Presentation on theme: "2.00 Working with Special Fabrics Plaids, Stripes, Border Prints Napped Fabrics Formal fabrics Knits Leather & Vinyl."— Presentation transcript:
2.00 Working with Special Fabrics Plaids, Stripes, Border Prints Napped Fabrics Formal fabrics Knits Leather & Vinyl
Plaids Even plaids – are the same in both the vertical and horizontal directions. Use a “without nap” layout Uneven plaids – use a “with nap” layout, so all pattern pieces are laid in the same direction Use the dominant line for the center front and center back Match plaid at side seams and sleeves.
Pin layers together key areas in both directions so the design matches perfectly and will not shift in cutting
Pattern Prep Lap stitching lines on pattern pieces Trace the design onto the pattern
Pattern Placement Place the pattern pieces on the fabric so that the traced design matches the fabric.
Add interest Eliminate some of the matching and add visual interest by cutting small details on the bias.
With stripes follow same instructions as for plaids
One way designs should be treated as plaids, use a “with nap” layout.
Border Prints use the crosswise grain. Match the design at the side seams.
Napped Fabrics Pile fabric has ends or loops of yarn extending above the surface of the fabric. Terry cloth Corduroy Velvet Velour Suede & Synthetic suede Nap lies in one direction. The texture affects the color of the fabric. Cut all pattern pieces in the same direction or there will be a noticeable color difference.
Guidelines for Pile Fabrics Choose a simple design Follow the “with nap” layout Mark with tailor’s tacks Hand basting may be necessary to prevent slippage.
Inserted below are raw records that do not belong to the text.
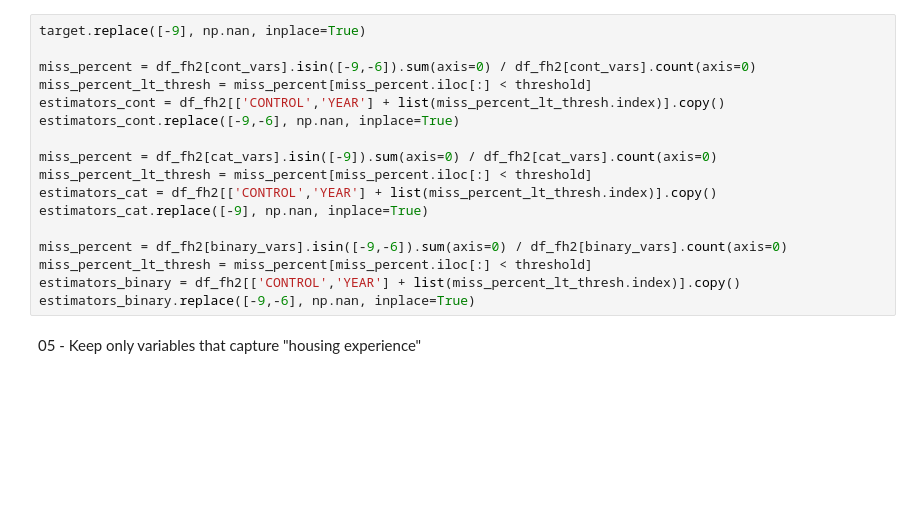
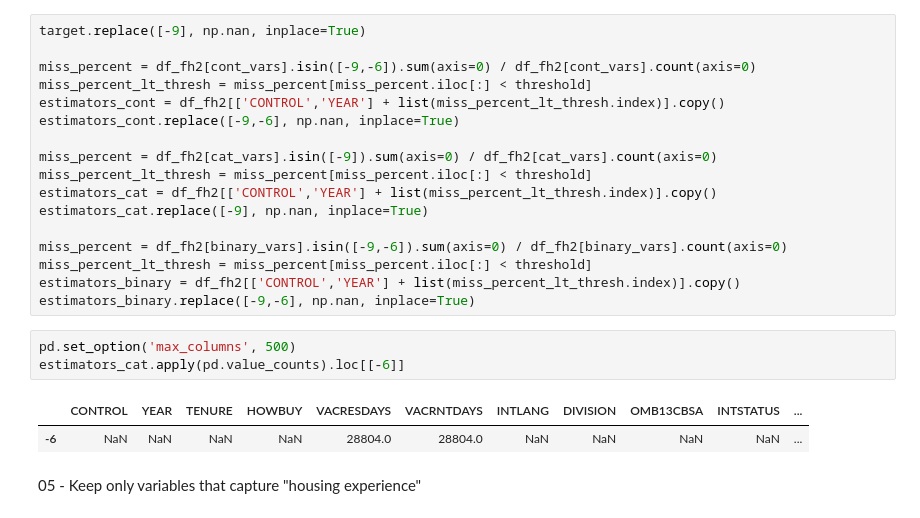
Before and after one commit to georgetown-analytics/First-Home-Recommender, a Jupyter notebook: Transformations and Wrangling.ipynb, the cells around one changed output. Cells and saved outputs as stored; diff of their text form; blank space fills up the shorter version.

```diff
--- a/Transformations and Wrangling.ipynb
+++ b/Transformations and Wrangling.ipynb
@@ -76,6 +76,12 @@ miss_percent = df_fh2[binary_vars].isin([-9,-6]).sum(axis=0) / df_fh2[binary_var
 miss_percent_lt_thresh = miss_percent[miss_percent.iloc[:] < threshold]
 estimators_binary = df_fh2[['CONTROL','YEAR'] + list(miss_percent_lt_thresh.index)].copy()
 estimators_binary.replace([-9,-6], np.nan, inplace=True)
+# %%
+pd.set_option('max_columns', 500)
+estimators_cat.apply(pd.value_counts).loc[[-6]]
+# %% [output]
+|  | CONTROL | YEAR | TENURE | HOWBUY | VACRESDAYS | VACRNTDAYS | INTLANG | DIVISION | OMB13CBSA | INTSTATUS | ... |
+| -6 | NaN | NaN | NaN | NaN | 28804.0 | 28804.0 | NaN | NaN | NaN | NaN | ... |
 # %% [markdown]
 05 - Keep only variables that capture "housing experience"
 # %%
```
Also changed, not shown: parts of 11 cells of this notebook, 1 other file.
When pressing use a needle board or thick pile fabric to prevent flattening the pile. Hold iron above the fabric and steam. Finger press to set the fabric. Fleece cannot be pressed, the iron might leave an impression.
Formal Fabrics – silk, damask, satin Reflect light differently, depending on the way you hold them. Use a “with nap” layout. May require a special needle. When pressing seams, use steam and finger press. Silk will water spot, use only a dry iron.
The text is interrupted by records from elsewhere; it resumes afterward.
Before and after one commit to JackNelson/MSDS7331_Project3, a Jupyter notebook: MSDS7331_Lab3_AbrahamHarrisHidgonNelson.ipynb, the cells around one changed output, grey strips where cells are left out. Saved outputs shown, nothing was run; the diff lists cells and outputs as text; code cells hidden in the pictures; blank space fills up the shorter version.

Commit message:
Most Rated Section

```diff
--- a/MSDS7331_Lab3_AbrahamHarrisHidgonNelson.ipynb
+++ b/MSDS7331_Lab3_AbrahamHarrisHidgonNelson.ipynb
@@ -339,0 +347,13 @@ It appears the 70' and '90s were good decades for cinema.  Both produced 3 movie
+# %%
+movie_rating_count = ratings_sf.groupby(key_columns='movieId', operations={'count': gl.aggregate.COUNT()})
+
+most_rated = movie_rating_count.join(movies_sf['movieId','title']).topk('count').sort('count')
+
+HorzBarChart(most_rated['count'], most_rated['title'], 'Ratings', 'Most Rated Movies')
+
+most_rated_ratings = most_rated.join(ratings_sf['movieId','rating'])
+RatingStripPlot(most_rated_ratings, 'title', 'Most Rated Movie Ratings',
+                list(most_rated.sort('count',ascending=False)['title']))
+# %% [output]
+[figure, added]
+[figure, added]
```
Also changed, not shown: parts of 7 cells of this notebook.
Knits Use “with nap” layout, looped yarns reflect light differently when viewed in opposite directions. Use ballpoint needles and pins. Best suited for serger, allows fabric to stretch.
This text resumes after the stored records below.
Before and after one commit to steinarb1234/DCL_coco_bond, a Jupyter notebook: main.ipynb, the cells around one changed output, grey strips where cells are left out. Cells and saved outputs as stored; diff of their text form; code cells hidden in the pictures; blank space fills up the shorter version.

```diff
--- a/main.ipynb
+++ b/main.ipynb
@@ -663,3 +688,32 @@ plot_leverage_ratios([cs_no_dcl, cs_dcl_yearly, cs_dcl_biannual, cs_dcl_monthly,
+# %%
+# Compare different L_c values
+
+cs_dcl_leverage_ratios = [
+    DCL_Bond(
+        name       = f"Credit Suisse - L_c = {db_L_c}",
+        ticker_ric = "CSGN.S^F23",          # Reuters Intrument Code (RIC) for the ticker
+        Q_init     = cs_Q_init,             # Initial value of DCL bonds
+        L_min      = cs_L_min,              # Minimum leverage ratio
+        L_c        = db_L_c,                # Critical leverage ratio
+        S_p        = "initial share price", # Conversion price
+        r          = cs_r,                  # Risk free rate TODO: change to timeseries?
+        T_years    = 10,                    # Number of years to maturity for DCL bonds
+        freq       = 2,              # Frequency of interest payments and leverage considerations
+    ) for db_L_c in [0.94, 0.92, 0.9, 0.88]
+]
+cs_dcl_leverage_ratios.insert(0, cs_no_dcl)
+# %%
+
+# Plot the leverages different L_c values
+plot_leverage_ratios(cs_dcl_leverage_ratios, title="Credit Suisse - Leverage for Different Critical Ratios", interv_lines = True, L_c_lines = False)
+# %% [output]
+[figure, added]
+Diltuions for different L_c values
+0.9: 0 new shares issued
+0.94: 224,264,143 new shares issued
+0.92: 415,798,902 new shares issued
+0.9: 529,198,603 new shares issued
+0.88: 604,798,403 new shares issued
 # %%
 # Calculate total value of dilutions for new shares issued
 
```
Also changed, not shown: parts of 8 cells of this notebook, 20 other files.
Leather & Vinyl Require special tools Teflon Presser foot Leather needle – wedge-shaped points Rubber cement masking tape rotary cutter and mat Wax chalk for marking rubber mallet for “pressing” areas
Leather & Vinyl - prep Patterns with multi seams will make better use of the skins Drop-shoulder sleeves require less easing Double check fit, alterations are difficult Layout pattern with finished side up Use masking tape to attach pattern to “fabric”. DO NOT USE PINS! Use wax chalk for marking
Leather & Vinyl - construction Lengthen stitch to 3 Use wedge shaped needle Hand tie seam ends Interface as indicated on pattern, use interfacing specifically for leather Use rubber mallet or clapper for flattening seams. Lapped seams are suitable Use rubber cement to “hem” garment Most leather garments are lined Use bound buttonholes & button backs to support buttons.
Portfolio SamplesSpecial fabrics. Matching Plaids Examples of uneven plaids, stripes (even & uneven), one-way design, and picture of border print. Pile or napped fabric; one example of right method, one of wrong method Formal Fabrics: french seam with lace fabric, fabric swatches with picture, & information on working with silky textured, silk, satin, sheer fabrics summarized. Samples of seams for knits with information about sewing knits.